■ Dataset records
• • • • •

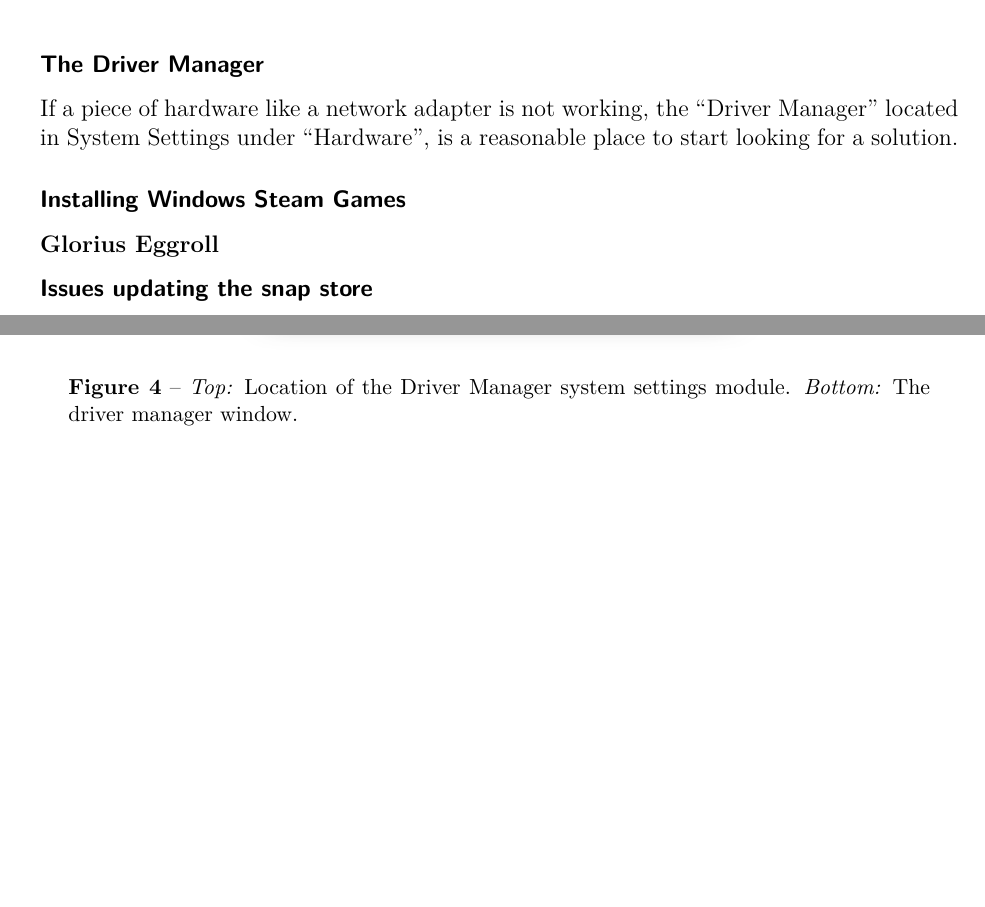
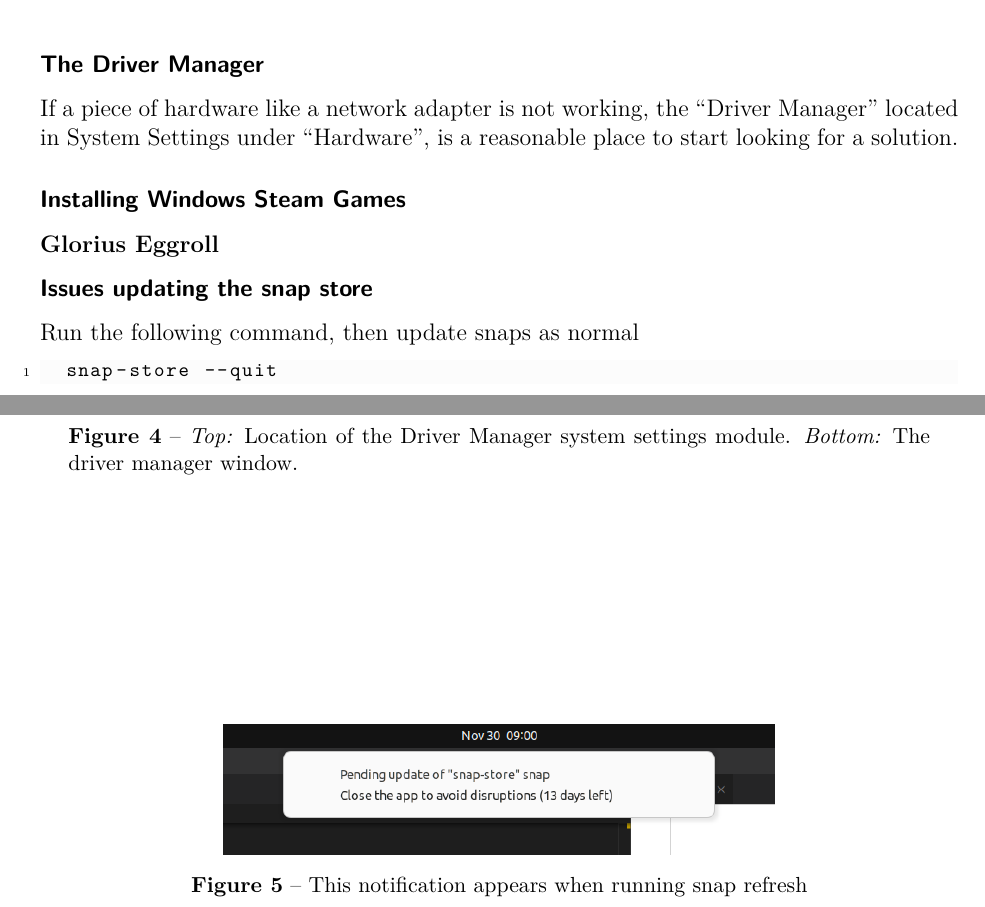
Before and after one commit to WalJT/Random-Kubuntu-Stuff, a LaTeX document (main.tex): two parts of pages 5 and 6 of 6, joined at a grey line, cut so that both start at the same text, the shorter picture padded with empty space. Compiled offline with pdfLaTeX.

Commit message:
snap update issue

```diff
--- a/main.tex
+++ b/main.tex
@@ -323,7 +323,17 @@ Settings under ``Hardware'', is a reasonable place to start looking for a soluti
 
 \subsection{Issues updating the snap store}
 
+\begin{figure}[h]
+  \centering
+  \includegraphics[width=0.6\linewidth]{images/snap_error.png}
+  \caption{This notification appears when running snap refresh}
+\end{figure}
 
+Run the following command, then update snaps as normal
+
+\begin{lstlisting}
+  snap-store --quit
+\end{lstlisting}
 
 %\noindent\rule{\linewidth}{0.2ex}
 \printbibliography
```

• • • • •

Locate the word "main" in the data above. Copy every line carrying it.

Before and after one commit to WalJT/Random-Kubuntu-Stuff, a LaTeX document (main.tex): two parts of pages 5 and 6 of 6, joined at a grey line, cut so that both start at the same text, the shorter picture padded with empty space. Compiled offline with pdfLaTeX.
--- a/main.tex
+++ b/main.tex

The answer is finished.